BEGIN THE RECORDS
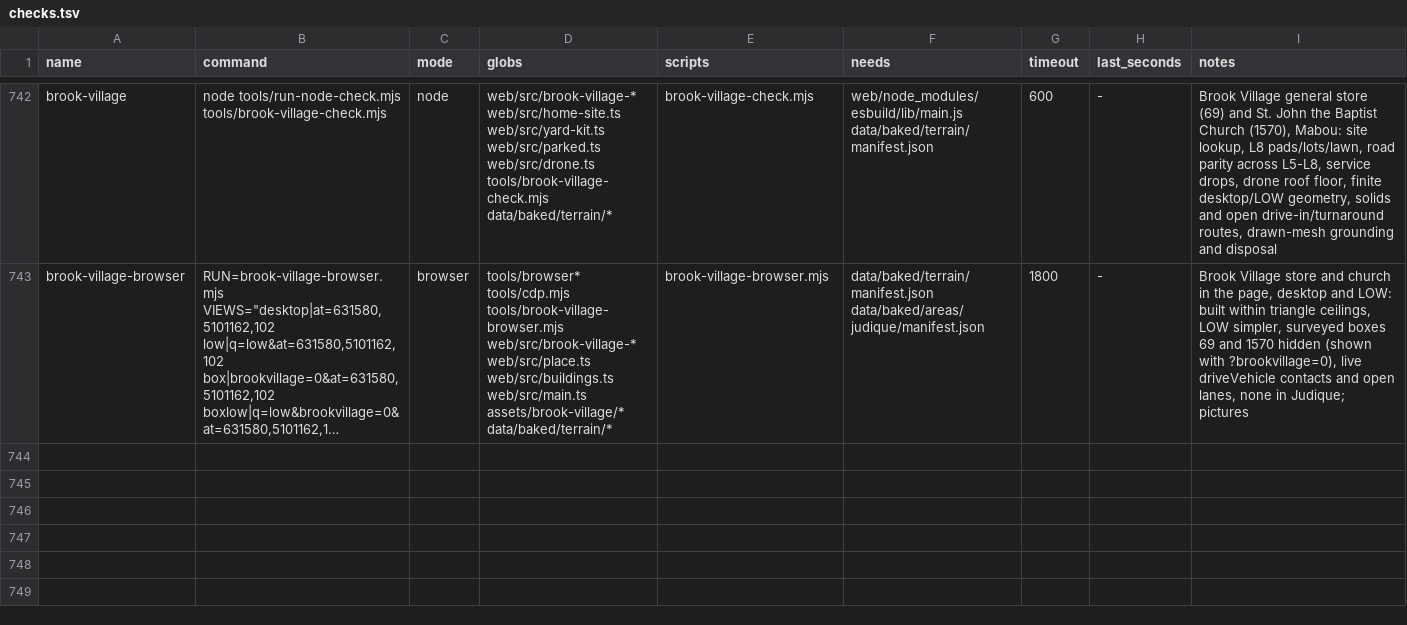
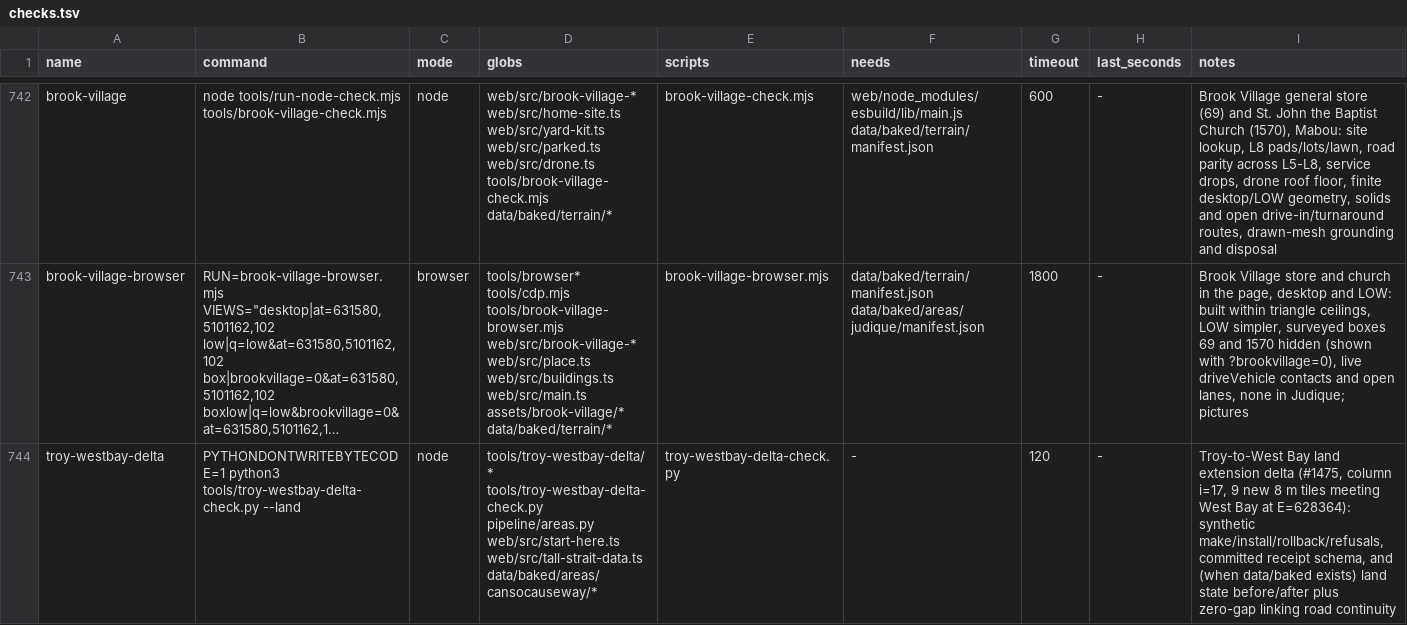
Before and after one commit to dfakkeldy/just-drive, a TSV file: tools/checks.tsv, drawn as a sheet; only a part is shown, gaps mark what is left out; long unchanged cells end in …; the diff names each change by its address in the sheet, - before the commit and + after, or states it on an @@ line.

Commit message:
Extend Canso Causeway and Troy land east to meet West Bay

```diff
--- a/tools/checks.tsv
+++ b/tools/checks.tsv
+row 744: troy-westbay-delta | PYTHONDONTWRITEBYTECODE=1 python3 tools/troy-westbay-delta-check.py --land | node | tools/troy-westbay-delta/* tools/troy-westbay-delta-check.py pipeline/areas.py web/src/start-here.ts web/src/tall-strait-data.ts data/baked/areas/cansocauseway/* | troy-westbay-delta-check.py | - | 120 | - | Troy-to-West Bay land extension delta (#1475, column i=17, 9 new 8 m tiles meeting West Bay at E=628364): synthetic make/install/rollback/refusals, committed receipt schema, and (when data/baked exists) land state before/after plus zero-gap linking road continuity
```
Also changed, not shown: tools/checks-hosts.tsv, 19 other files.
END THE RECORDS
**YOUR INSTRUCTIONS**:
Verbatim reproduction of every entry is needed, with the images left out.

**TASK ANSWER**:
Before and after one commit to dfakkeldy/just-drive, a TSV file: tools/checks.tsv, drawn as a sheet; only a part is shown, gaps mark what is left out; long unchanged cells end in …; the diff names each change by its address in the sheet, - before the commit and + after, or states it on an @@ line.

Commit message:
Extend Canso Causeway and Troy land east to meet West Bay

```diff
--- a/tools/checks.tsv
+++ b/tools/checks.tsv
+row 744: troy-westbay-delta | PYTHONDONTWRITEBYTECODE=1 python3 tools/troy-westbay-delta-check.py --land | node | tools/troy-westbay-delta/* tools/troy-westbay-delta-check.py pipeline/areas.py web/src/start-here.ts web/src/tall-strait-data.ts data/baked/areas/cansocauseway/* | troy-westbay-delta-check.py | - | 120 | - | Troy-to-West Bay land extension delta (#1475, column i=17, 9 new 8 m tiles meeting West Bay at E=628364): synthetic make/install/rollback/refusals, committed receipt schema, and (when data/baked exists) land state before/after plus zero-gap linking road continuity
```
Also changed, not shown: tools/checks-hosts.tsv, 19 other files.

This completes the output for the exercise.